JQ: We’ve talked about this incessantly over the last year and as awful as COVID has been, it’s really hard to say it, but it was really good for some people. And honestly, it was good for the marginalized people - for the people who the [restaurant] industry wasn’t looking out for. When you’re working non-stop and you don’t get to talk with your peers, it’s hard to foster these relationships. And Dacha wouldn’t be Dacha without the help of the community we’ve fostered during the last year. We’ve had Woldy from Woldy Kusina, Eric from Ursula, Lani from Brutus Bakeshop, Telly from Hags, Chef Paxx (@paxxito) in Puerto Rico, and even Jenna from Solid Wiggles who’s currently sharing the KIT space with us. And it honestly feels like things are more possible because we have an entire community and we’re all rallying for each other and sharing information. It’s sort of like this endless pool of resources that we’ve all tapped into. When you’re the lone queer working in a restaurant, that isolation is going to make you feel a certain way. But when you’re one queer of dozens or hundreds, suddenly you feel like you can do things that felt impossible, even just a year ago.
ARE THERE ANY OTHER QUEER-RUN RESTAURANTS OR CHEFS YOU’RE FEELING INSPIRED BY RIGHT NOW?
JQ: It’s funny, there’s like this Brooklyn club that’s definitely popped up. But like, all of the food is outrageously good. That distinction needs to be made. We’re not just talking about the queer community, we’re talking about serious chefs making serious food. We’re not just shouting people out for the fact that they’re queer. They’re just remarkable chefs.
TQ: And beyond queer-run food businesses, we’re talking about businesses that are really uplifting and showcasing their queer staff. [As queer people], we just happen to be very talented. We’re not just saying queers make the best chefs, but it’s not a surprise that we do so well. We just don’t tend to have as much capital and, you know, endless resources to showcase and highlight the work that’s being done within the community. But once again, that’s clearly changing.

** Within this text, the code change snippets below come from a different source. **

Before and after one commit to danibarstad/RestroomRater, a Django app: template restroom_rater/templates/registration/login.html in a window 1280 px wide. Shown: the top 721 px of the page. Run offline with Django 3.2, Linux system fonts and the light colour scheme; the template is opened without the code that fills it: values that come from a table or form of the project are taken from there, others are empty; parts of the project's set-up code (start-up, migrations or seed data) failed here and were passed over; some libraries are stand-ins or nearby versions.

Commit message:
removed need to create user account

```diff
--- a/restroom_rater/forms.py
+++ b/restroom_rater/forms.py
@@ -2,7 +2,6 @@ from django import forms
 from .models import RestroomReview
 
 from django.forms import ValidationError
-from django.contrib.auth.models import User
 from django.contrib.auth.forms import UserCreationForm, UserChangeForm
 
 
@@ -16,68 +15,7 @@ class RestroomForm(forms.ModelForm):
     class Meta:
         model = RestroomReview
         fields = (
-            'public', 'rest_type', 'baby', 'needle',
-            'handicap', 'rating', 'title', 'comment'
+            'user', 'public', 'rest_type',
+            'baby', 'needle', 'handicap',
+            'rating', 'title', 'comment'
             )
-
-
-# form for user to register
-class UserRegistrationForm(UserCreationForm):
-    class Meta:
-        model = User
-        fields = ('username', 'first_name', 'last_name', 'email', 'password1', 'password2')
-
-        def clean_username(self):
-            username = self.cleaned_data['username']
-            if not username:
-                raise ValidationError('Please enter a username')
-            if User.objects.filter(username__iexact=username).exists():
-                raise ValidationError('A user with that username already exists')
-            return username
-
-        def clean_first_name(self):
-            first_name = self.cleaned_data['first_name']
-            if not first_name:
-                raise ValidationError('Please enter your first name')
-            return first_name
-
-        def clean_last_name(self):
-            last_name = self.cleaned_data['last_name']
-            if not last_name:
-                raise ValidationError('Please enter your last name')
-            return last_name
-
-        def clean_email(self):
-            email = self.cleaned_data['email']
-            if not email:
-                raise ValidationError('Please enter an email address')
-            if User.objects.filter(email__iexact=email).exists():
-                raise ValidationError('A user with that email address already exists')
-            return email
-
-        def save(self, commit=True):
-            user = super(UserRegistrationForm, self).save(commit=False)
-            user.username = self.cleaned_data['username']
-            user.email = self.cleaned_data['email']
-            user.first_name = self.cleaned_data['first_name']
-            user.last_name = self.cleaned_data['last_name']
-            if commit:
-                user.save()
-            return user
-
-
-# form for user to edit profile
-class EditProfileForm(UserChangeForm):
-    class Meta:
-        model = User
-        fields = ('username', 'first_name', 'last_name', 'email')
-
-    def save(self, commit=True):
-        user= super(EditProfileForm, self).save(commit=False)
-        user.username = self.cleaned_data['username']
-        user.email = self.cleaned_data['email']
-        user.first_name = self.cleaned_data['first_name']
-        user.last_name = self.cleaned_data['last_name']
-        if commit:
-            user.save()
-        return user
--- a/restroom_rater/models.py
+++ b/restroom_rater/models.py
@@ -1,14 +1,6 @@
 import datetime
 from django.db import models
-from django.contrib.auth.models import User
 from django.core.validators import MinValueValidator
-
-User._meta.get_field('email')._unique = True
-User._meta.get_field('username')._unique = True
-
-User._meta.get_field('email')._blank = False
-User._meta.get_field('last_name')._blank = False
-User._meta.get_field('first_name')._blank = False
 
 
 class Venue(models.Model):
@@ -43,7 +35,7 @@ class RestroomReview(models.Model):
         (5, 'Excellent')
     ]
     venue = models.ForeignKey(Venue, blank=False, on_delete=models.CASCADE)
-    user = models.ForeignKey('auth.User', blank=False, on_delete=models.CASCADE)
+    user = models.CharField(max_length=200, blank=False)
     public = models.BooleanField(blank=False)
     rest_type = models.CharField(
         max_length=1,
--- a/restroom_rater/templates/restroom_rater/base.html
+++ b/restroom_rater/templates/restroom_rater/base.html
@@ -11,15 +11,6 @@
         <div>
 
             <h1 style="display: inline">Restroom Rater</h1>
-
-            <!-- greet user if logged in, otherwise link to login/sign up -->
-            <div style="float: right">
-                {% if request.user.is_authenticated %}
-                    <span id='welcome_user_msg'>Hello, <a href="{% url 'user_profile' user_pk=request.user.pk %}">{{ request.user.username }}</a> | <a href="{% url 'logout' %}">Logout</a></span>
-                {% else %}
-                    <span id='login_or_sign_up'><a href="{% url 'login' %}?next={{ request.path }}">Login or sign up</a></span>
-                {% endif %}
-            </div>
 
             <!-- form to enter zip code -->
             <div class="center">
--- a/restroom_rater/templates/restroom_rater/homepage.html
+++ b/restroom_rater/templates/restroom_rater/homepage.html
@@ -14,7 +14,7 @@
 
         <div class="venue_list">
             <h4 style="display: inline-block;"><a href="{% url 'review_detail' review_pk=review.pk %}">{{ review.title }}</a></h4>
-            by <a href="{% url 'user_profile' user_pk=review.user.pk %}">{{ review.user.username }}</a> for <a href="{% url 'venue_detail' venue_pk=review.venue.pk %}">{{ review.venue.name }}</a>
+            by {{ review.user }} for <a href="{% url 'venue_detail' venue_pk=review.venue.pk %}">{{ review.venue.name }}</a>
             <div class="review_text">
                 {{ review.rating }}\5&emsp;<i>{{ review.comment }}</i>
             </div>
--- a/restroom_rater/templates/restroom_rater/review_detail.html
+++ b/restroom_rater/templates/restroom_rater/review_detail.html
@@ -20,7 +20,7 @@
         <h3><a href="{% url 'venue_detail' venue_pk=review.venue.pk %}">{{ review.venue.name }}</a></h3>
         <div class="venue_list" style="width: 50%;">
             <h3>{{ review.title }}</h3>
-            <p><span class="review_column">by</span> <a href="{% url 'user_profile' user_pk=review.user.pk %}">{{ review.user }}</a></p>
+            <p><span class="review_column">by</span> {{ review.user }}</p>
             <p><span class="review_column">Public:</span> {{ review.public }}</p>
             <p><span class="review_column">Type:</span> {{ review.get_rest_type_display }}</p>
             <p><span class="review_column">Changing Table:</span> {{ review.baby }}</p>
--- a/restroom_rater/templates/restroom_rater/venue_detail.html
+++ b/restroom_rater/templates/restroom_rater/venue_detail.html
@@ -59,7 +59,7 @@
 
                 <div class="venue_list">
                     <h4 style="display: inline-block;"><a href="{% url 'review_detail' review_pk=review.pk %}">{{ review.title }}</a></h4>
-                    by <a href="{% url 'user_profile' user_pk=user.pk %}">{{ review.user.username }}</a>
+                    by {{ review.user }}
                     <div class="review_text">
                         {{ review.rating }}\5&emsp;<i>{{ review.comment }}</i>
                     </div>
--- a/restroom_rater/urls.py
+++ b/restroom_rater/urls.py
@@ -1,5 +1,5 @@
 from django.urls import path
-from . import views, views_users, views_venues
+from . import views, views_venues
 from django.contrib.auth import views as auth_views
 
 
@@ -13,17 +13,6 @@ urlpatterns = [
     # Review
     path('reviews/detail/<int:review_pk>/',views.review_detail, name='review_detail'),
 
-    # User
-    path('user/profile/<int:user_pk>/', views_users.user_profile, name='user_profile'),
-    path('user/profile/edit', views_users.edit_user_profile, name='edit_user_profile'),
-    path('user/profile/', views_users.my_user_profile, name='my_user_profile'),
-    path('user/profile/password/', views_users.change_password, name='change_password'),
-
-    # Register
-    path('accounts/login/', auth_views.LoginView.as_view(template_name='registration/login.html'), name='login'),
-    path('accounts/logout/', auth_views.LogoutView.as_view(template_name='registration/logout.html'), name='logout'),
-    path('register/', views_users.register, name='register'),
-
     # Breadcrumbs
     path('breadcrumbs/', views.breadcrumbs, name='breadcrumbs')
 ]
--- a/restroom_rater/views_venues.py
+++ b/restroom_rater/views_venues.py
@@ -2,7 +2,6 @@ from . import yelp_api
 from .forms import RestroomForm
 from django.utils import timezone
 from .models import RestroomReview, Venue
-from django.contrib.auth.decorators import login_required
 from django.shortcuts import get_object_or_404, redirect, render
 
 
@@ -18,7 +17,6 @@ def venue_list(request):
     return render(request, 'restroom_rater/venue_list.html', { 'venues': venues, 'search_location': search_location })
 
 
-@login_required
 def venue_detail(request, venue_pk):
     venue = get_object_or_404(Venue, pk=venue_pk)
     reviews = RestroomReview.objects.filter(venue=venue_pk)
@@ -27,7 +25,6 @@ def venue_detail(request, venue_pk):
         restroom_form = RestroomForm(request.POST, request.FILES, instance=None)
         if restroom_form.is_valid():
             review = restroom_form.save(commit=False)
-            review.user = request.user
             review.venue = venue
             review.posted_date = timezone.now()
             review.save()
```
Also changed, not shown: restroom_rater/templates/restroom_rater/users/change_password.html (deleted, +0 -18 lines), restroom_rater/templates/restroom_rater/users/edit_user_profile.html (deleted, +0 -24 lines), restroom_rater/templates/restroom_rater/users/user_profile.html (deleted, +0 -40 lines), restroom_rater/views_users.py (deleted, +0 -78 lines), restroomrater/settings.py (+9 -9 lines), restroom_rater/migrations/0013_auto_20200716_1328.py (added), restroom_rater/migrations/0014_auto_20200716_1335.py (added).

To get a better idea of where chefs Jessica and Trina like to eat around the city, we asked them to share a few of their favorite NYC restaurants and pop-ups with us.
“Earlier this month, we went to the "First Saturdays" marketplace at Brooklyn Museum and ate at an Auxillo Space pop-up run by Zacarías González and Tony Ortiz. They did horchata and chicken tinga tostadas, and we’re excited that they’re getting their thing going.”
“Queering up Brighton Beach is one of our favorite things. And Tatiana’s is sort of like the last of its breed, but they are a staple in the area. They’re located right on the boardwalk with two different restaurant spaces. First, they have Tatiana Grill, which is their casual, a la carte, dining option that’s open on weekdays. And then at night on weekends, they open Tatiana Restaurant, which is the last spot that still puts on an old-school cabaret shows in the area. It’s like a dinner and a show that feels like an acid trip. From the music and costumes to the dancing and all the velvet, it’s basically a nightclub on steroids."
“This is another one on Brighton Beach. They make the best piroshki in the neighborhood. They still have the old ladies standing behind the counter doling out piping hot fried dough filled with all kinds of different stuff. It’s our favorite place to go in the morning before we head to the beach. They’re open 7 days a week, but Wednesday through Sunday is when they have the best ones. The earlier you get there the better.”
“This one’s a local spot for us. They’re kind of a staple in the Bed-Stuy area.”
“Not only is Eric’s food incredible, the way he treats his staff is remarkable. That’s a huge element that we take into consideration.”
“Pre-pandemic, this spot on the Lower East Side was another very queer, celebratory, and inclusive space.”
“Via Corota has been a date night place for us since they opened. And Rita and Jody are like my lesbian fairy godmothers that I wish would adopt me,” says Jessica. “Plus, the food is fantastic. The same thing goes for Bar Pisellino across the street.”